EXERCISE DESCRIPTION: Find the number of lines containing the string "margin" in the data. Answer with the number by itself.

-- ENTRIES SUPPLIED follows --

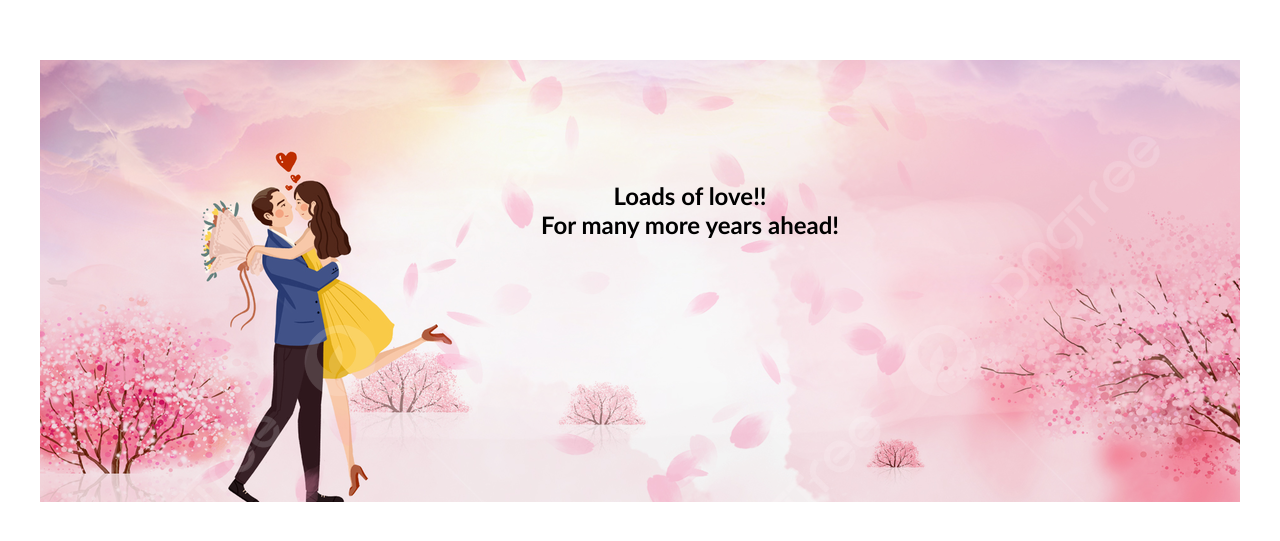
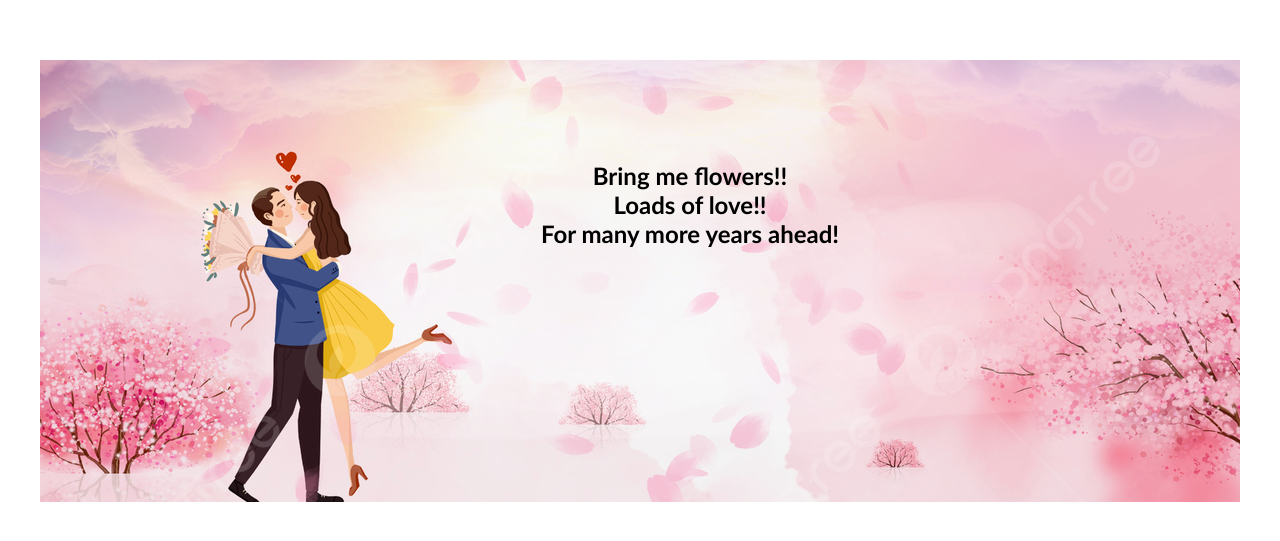
Before and after one commit to bhavanamergu/valentine, a plain HTML site: page message.html in a window 1280 px wide. Shown: the part 119-660 px from the top of the page. Drawn offline with Linux system fonts and the light colour scheme.

Commit message:
Update message.html

```diff
--- a/message.html
+++ b/message.html
@@ -17,14 +17,14 @@
             font-family: "Gill Sans", "Gill Sans MT", Calibri, "Trebuchet MS", sans-serif;
             text-align: center;
             text-decoration: dotted;
-            margin-top: 300px;
+            margin-top: 280px;
             margin-left: 100px;
         }
     </style>
 </head>
 
 <body>
-    <h2>Loads of love!!<br />For many more years ahead!</h2>
+    <h2>Bring me flowers!!<br/>Loads of love!!<br />For many more years ahead!</h2>
 </body>
 
 </html>
```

-- ENTRIES SUPPLIED concluded --

YOUR SOLUTION: 3